TASK ITEM ▸ Every line of the records that holds the word "choices" should be copied out.

RECORDS FOR THE EXERCISE ▸
**********

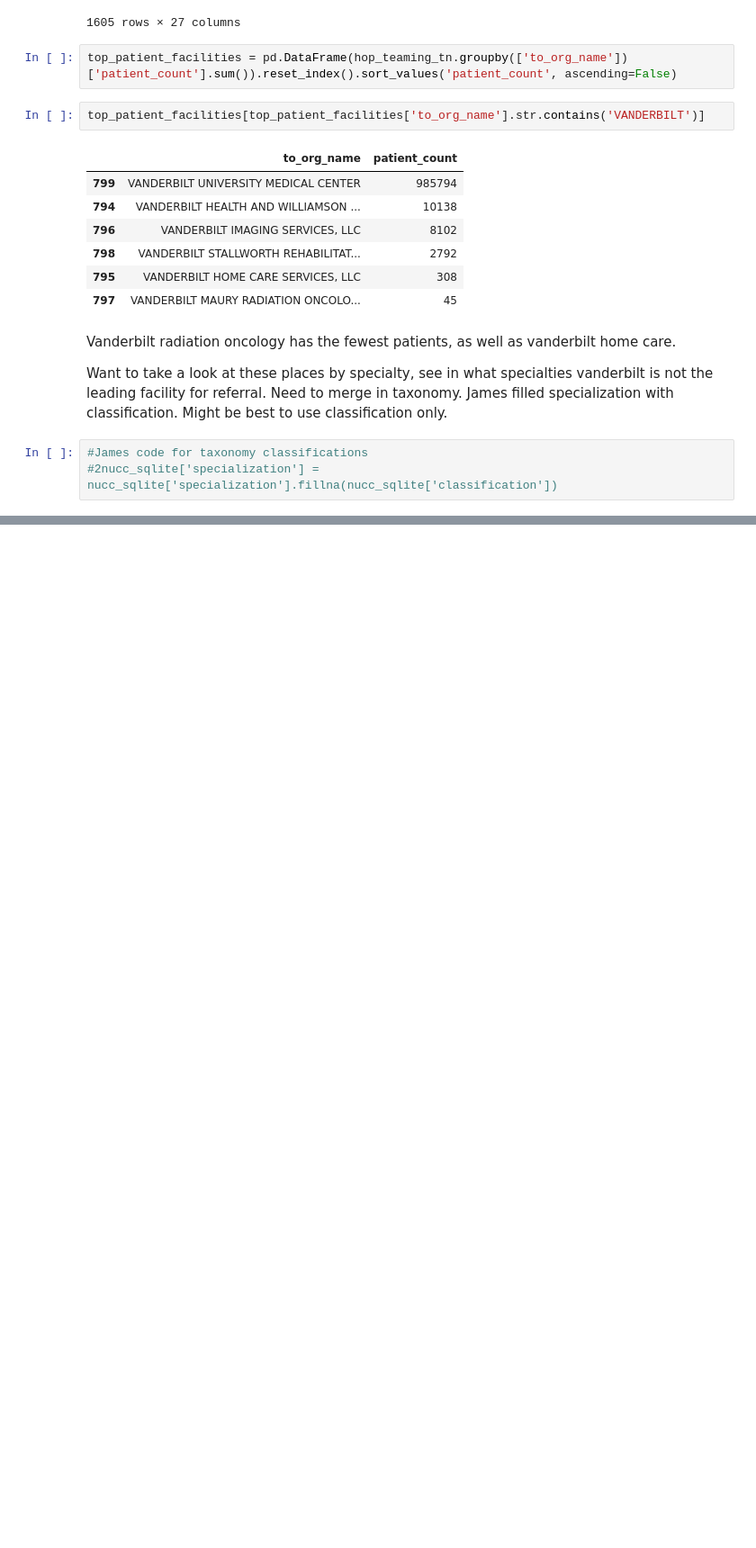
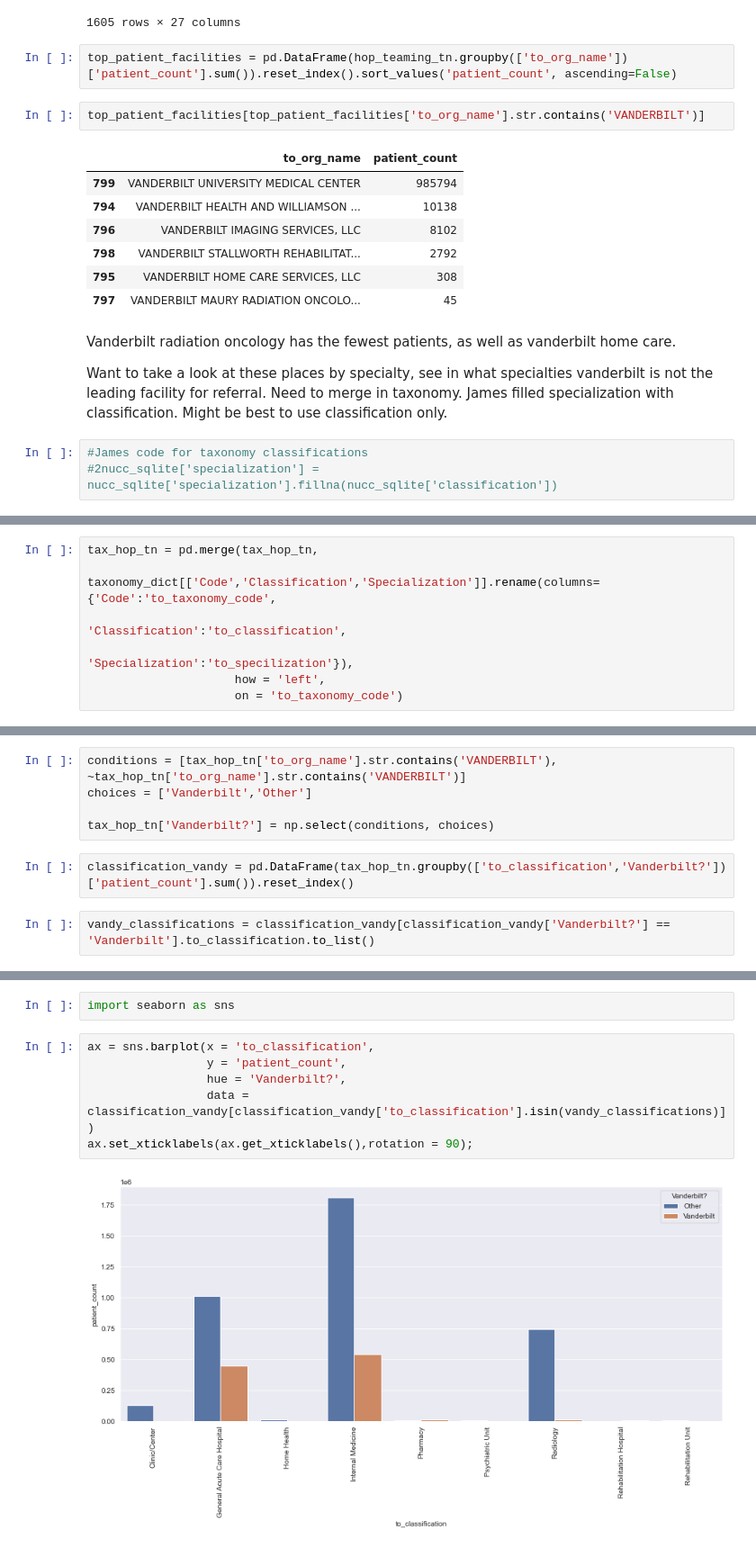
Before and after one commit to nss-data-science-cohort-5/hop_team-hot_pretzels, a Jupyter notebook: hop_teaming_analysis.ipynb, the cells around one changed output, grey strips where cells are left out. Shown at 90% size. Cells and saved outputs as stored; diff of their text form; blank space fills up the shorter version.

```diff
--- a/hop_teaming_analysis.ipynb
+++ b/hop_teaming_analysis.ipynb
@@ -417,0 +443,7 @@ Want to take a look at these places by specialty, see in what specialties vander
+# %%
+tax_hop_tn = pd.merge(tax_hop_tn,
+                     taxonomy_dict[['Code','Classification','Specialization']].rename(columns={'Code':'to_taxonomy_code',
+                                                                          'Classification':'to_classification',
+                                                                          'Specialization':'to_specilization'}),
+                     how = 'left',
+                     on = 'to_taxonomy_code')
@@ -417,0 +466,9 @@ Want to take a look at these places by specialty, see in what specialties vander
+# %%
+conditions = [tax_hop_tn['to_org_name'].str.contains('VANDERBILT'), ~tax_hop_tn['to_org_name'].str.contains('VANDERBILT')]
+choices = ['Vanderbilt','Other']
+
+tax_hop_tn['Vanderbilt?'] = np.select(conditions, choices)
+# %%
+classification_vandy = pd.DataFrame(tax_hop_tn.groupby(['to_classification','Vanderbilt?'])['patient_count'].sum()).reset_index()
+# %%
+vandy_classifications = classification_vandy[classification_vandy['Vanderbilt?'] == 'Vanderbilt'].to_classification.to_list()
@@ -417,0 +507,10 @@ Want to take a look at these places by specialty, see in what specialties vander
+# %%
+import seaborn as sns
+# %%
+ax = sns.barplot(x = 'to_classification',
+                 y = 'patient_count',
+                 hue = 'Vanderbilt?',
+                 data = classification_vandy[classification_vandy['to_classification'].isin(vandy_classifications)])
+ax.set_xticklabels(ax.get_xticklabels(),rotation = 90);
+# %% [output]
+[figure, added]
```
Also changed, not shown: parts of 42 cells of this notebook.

**********

THE ANSWER ▸
+choices = ['Vanderbilt','Other']
+tax_hop_tn['Vanderbilt?'] = np.select(conditions, choices)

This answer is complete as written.